▶ _Web page revision data_
· · · · ·

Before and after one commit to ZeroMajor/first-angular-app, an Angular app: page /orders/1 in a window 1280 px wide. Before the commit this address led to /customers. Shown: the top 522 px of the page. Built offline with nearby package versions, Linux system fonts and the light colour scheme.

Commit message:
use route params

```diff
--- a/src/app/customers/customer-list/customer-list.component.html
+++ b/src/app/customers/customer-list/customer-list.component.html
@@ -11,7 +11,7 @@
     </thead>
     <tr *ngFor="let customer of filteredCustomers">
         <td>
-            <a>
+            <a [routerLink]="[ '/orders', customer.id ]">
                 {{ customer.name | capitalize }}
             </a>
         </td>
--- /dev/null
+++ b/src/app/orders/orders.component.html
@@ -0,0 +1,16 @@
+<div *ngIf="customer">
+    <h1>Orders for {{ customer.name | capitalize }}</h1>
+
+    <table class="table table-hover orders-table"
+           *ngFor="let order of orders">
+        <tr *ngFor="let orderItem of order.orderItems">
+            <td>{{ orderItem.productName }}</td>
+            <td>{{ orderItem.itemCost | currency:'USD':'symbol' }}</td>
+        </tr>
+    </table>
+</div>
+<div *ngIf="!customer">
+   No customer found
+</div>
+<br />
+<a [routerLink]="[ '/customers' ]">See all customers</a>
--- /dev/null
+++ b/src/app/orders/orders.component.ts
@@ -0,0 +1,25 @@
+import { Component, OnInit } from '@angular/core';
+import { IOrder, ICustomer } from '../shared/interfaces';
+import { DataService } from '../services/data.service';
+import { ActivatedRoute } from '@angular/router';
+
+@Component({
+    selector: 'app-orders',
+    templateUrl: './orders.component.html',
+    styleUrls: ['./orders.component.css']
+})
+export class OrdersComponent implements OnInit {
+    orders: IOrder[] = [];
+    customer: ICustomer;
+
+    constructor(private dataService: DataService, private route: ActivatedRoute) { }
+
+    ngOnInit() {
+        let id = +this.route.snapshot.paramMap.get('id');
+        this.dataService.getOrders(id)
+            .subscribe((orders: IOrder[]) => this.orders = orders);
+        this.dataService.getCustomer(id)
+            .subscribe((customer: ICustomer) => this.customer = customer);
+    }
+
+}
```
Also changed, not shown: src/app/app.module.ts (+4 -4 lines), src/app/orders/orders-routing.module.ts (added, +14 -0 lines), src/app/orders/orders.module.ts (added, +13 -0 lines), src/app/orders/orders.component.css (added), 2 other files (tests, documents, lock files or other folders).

· · · · ·

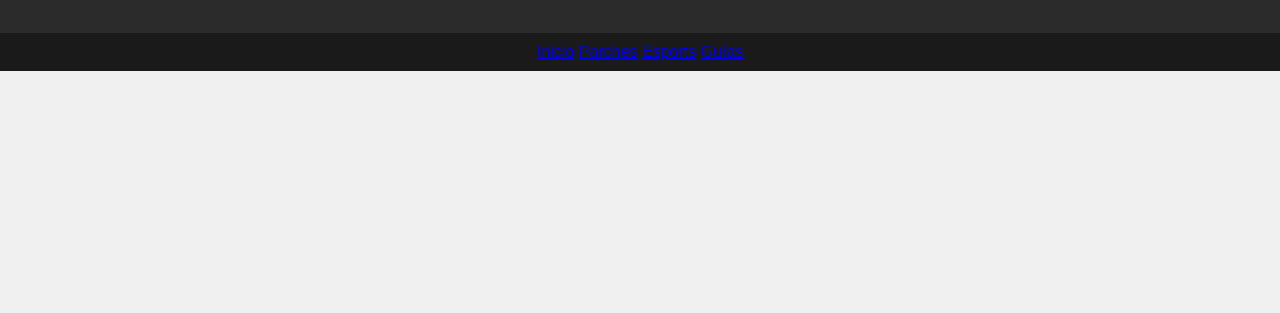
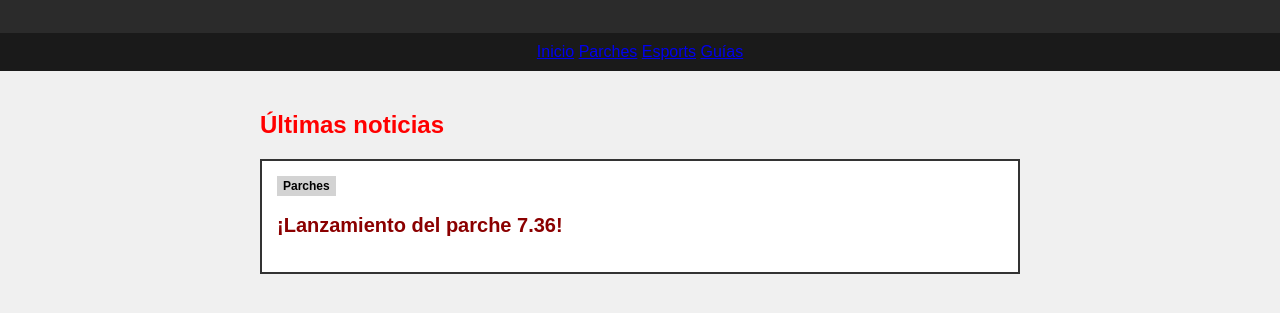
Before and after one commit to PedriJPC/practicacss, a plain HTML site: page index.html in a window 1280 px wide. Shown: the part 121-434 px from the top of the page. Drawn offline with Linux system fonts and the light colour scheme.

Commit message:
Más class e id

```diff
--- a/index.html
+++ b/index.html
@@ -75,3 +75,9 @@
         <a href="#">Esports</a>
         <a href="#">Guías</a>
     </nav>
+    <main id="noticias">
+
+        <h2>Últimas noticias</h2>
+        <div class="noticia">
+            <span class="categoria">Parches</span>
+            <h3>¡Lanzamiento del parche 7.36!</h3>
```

· · · · ·

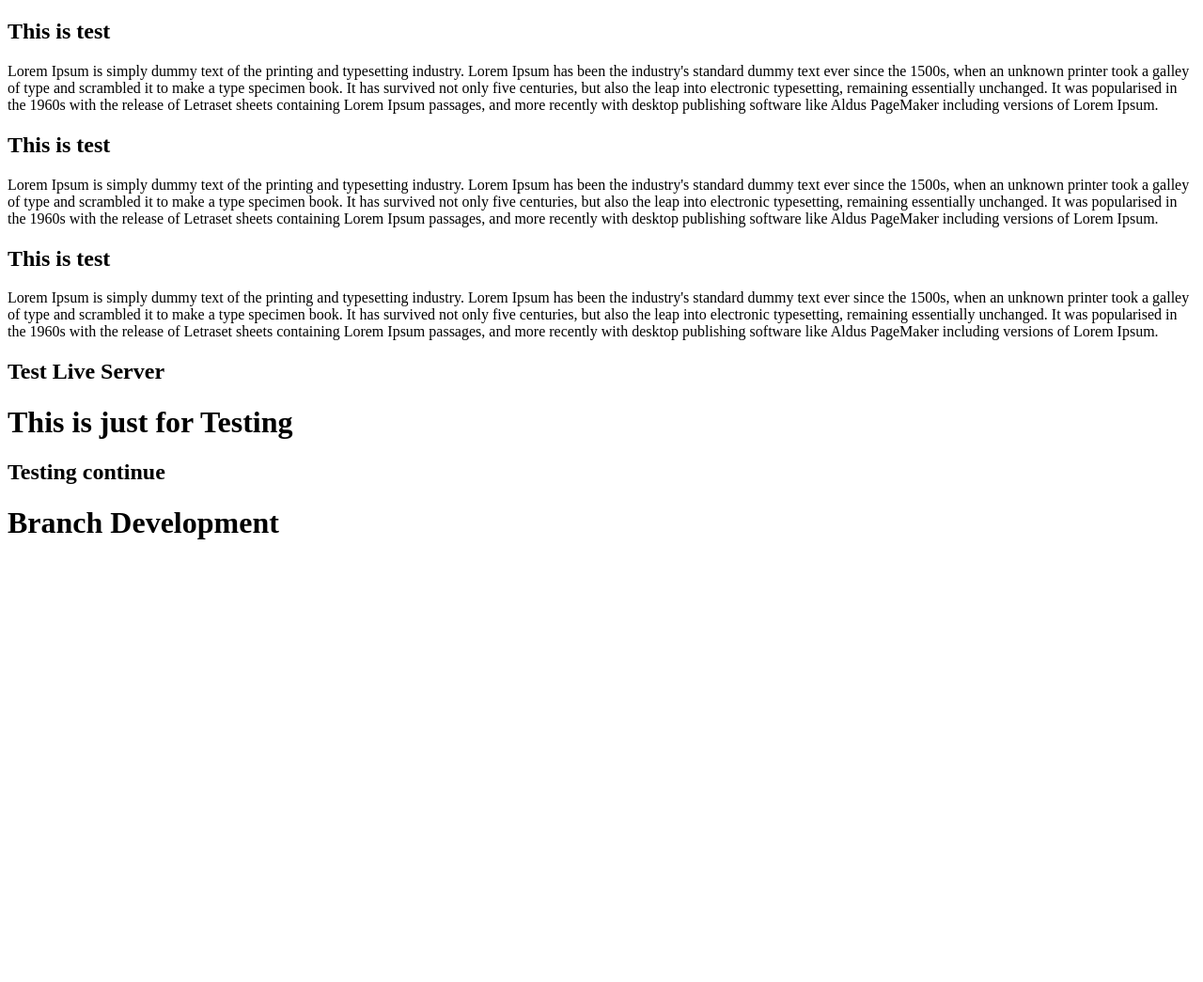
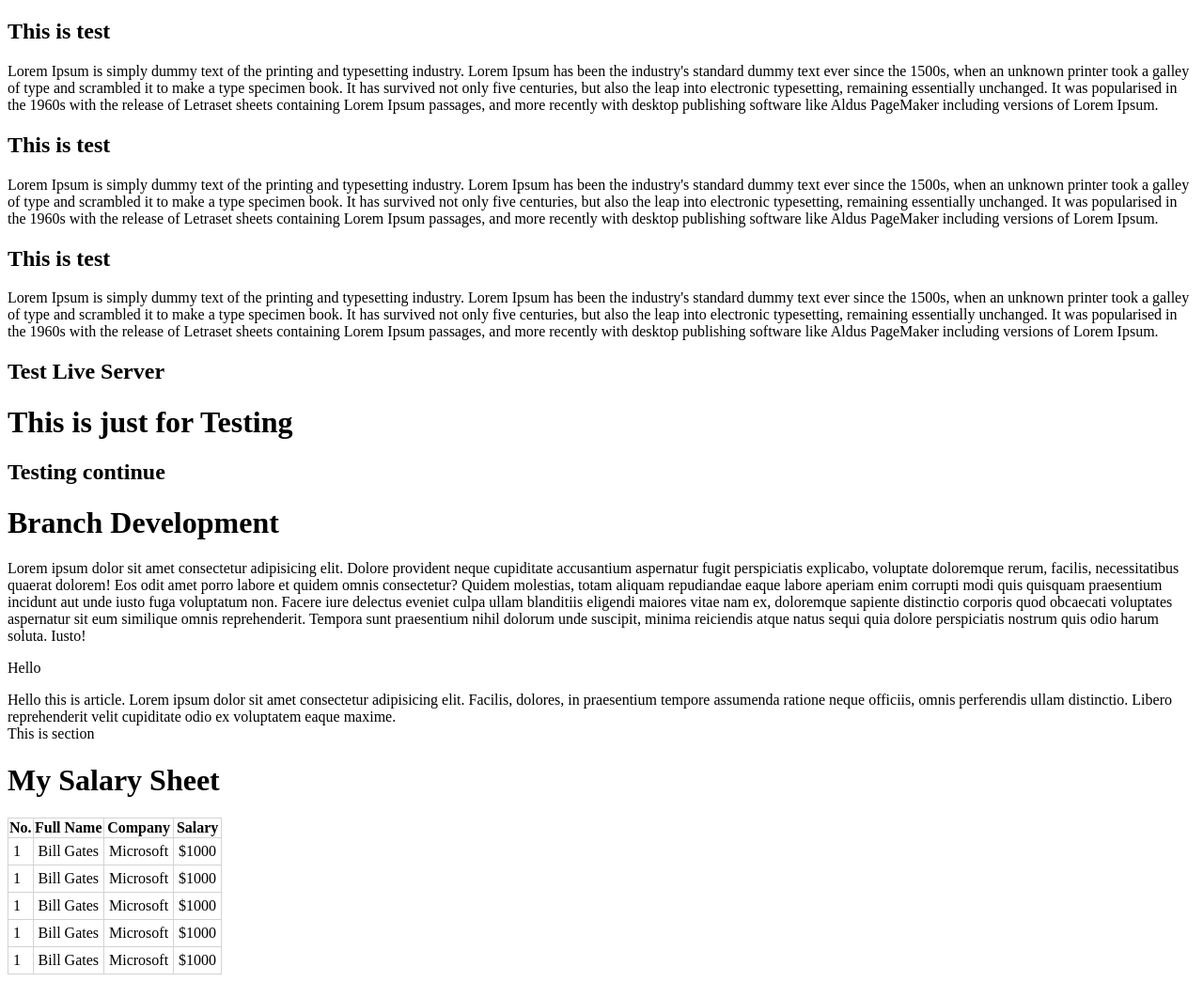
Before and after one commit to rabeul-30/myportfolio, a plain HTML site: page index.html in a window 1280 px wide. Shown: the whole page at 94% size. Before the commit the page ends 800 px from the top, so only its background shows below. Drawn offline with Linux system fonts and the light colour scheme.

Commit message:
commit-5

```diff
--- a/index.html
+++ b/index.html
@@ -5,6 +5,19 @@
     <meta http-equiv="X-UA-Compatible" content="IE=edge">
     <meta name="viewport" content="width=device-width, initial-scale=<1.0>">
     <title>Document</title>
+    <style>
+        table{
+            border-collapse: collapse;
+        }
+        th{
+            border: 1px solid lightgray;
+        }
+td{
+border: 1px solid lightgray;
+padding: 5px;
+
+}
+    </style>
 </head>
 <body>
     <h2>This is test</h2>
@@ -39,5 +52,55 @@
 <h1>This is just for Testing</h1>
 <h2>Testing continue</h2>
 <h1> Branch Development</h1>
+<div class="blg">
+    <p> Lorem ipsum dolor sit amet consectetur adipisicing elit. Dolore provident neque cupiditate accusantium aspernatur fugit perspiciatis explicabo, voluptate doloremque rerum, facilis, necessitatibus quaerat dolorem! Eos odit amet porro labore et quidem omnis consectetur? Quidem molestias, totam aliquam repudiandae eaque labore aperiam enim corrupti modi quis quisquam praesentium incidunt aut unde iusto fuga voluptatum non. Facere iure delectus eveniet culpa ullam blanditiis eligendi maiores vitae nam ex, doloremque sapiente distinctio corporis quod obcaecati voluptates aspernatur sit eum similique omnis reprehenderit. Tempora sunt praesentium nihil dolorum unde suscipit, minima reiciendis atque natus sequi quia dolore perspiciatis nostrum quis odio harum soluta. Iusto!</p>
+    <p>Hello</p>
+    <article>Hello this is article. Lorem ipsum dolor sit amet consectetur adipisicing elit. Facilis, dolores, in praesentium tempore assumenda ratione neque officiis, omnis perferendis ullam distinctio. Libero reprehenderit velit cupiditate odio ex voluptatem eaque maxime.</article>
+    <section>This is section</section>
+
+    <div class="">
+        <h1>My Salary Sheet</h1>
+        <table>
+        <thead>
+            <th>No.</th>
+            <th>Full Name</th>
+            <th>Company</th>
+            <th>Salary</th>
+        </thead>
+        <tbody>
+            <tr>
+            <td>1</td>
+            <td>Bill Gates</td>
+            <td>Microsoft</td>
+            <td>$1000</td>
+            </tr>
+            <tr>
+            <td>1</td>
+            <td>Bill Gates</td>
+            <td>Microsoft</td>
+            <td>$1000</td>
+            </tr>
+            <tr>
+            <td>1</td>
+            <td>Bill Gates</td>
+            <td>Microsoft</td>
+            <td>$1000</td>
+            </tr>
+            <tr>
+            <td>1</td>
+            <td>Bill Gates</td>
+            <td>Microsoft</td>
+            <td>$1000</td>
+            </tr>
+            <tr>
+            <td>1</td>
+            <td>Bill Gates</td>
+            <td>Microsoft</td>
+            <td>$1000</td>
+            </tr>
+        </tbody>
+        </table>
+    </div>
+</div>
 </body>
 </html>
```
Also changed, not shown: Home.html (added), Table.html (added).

· · · · ·

Which lines above hold the string "class"? Copy each of them.

+    <table class="table table-hover orders-table"
+export class OrdersComponent implements OnInit {
Más class e id
+        <div class="noticia">
+            <span class="categoria">Parches</span>
+<div class="blg">
+    <div class="">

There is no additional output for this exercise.